[Data for processing — start]

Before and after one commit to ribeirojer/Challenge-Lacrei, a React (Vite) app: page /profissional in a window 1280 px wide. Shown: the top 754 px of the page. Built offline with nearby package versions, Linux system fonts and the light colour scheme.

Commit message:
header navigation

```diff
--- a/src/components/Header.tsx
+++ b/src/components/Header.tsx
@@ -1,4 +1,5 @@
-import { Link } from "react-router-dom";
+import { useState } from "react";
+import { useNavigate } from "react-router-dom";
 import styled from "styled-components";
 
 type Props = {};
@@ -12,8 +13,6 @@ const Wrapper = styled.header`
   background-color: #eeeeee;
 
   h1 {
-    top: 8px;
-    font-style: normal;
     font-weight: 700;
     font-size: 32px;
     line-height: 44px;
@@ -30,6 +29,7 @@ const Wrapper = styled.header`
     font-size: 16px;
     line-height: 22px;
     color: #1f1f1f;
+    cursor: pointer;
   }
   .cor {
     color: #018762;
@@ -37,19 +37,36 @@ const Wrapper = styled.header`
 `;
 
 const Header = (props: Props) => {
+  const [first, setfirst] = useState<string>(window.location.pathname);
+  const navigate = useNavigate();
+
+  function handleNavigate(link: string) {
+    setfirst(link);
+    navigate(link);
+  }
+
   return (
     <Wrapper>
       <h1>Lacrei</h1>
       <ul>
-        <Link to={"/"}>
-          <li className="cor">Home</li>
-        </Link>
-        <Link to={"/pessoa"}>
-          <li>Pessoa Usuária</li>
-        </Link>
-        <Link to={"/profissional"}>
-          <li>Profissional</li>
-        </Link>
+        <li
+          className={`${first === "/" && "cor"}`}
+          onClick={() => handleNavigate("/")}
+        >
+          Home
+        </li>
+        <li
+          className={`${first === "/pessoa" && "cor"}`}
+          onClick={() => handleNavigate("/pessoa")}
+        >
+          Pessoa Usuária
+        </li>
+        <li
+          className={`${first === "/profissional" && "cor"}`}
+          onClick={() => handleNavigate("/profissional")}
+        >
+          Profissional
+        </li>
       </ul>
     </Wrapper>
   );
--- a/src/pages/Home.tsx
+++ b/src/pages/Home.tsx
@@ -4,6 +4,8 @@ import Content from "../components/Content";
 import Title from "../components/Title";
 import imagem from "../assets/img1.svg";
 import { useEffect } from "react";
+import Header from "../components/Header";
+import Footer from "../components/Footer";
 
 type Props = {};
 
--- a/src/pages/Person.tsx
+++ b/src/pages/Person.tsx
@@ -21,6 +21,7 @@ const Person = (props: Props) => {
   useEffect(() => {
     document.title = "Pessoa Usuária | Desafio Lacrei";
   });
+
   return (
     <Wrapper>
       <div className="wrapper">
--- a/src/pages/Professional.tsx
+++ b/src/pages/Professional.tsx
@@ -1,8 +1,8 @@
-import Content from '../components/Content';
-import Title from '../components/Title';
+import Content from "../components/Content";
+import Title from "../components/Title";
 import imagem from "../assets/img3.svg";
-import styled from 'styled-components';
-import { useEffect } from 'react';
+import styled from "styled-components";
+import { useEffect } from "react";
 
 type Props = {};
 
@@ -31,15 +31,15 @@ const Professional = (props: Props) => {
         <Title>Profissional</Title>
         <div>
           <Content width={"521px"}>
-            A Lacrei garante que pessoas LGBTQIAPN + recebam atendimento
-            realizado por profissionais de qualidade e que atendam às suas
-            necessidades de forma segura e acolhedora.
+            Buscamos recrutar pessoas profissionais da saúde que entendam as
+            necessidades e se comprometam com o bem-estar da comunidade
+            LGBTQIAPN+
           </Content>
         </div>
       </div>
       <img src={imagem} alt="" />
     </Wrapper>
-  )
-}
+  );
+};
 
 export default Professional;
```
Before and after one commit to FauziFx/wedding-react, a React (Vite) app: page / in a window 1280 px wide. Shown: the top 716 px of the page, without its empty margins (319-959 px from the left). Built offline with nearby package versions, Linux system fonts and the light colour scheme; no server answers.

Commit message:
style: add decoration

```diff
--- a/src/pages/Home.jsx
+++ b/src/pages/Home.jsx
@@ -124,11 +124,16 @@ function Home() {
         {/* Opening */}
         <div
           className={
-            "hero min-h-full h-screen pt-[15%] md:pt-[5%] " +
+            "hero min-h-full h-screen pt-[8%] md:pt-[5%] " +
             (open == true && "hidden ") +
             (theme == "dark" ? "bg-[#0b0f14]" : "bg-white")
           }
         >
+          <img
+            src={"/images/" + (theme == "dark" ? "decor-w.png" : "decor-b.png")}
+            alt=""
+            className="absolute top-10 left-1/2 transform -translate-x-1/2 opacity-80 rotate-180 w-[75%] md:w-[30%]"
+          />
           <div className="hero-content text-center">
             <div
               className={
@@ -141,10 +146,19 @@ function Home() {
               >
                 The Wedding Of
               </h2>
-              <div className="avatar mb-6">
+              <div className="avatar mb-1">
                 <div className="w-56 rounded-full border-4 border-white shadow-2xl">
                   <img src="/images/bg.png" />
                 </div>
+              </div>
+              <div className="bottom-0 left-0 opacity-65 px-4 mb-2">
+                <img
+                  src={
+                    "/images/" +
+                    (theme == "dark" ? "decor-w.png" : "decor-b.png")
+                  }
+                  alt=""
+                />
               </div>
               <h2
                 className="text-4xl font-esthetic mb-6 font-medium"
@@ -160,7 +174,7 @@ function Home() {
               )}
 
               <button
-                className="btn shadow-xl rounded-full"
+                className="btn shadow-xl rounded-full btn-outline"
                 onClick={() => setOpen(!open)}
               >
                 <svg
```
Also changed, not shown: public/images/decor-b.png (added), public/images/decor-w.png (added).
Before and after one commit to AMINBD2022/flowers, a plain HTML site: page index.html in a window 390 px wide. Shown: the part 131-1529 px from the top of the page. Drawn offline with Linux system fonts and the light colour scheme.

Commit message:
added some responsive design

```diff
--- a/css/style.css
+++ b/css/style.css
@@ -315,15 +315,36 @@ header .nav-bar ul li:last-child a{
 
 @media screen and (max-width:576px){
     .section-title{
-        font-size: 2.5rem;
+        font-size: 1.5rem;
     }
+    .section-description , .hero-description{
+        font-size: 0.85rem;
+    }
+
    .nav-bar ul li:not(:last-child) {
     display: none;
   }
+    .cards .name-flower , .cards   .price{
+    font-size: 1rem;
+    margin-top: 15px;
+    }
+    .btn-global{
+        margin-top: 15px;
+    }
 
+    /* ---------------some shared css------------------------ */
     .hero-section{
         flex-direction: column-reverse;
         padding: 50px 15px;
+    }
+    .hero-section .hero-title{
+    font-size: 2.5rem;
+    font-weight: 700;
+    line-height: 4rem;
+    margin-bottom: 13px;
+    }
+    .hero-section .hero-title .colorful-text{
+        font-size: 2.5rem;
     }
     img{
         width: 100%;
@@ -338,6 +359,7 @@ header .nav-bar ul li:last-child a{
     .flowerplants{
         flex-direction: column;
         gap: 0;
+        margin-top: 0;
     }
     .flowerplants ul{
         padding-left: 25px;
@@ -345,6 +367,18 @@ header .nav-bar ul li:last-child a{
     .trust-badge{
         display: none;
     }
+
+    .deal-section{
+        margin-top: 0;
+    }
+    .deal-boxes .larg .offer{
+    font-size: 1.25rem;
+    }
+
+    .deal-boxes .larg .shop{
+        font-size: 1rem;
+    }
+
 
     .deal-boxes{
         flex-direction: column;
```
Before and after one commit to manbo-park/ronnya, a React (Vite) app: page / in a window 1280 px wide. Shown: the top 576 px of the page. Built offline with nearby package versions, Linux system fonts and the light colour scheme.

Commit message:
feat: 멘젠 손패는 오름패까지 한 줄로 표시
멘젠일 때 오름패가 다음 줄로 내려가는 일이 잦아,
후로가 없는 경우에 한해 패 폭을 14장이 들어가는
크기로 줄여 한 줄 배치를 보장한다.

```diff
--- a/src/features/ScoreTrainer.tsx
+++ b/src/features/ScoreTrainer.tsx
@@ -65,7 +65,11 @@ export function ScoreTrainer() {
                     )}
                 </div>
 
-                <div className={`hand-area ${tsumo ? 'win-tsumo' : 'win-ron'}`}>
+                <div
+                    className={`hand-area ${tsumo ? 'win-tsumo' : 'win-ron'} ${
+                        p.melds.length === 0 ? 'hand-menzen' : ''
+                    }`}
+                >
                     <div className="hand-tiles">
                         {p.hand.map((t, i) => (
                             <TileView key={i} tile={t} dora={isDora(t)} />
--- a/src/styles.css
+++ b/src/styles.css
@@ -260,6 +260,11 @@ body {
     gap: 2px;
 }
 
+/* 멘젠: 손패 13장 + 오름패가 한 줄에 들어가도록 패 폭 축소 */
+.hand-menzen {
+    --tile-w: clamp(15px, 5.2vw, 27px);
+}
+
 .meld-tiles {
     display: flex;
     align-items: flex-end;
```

[Data for processing — finish]

Check how many lines in the entries contain "size", and reply with that number alone.

=== Result of this exercise ===
10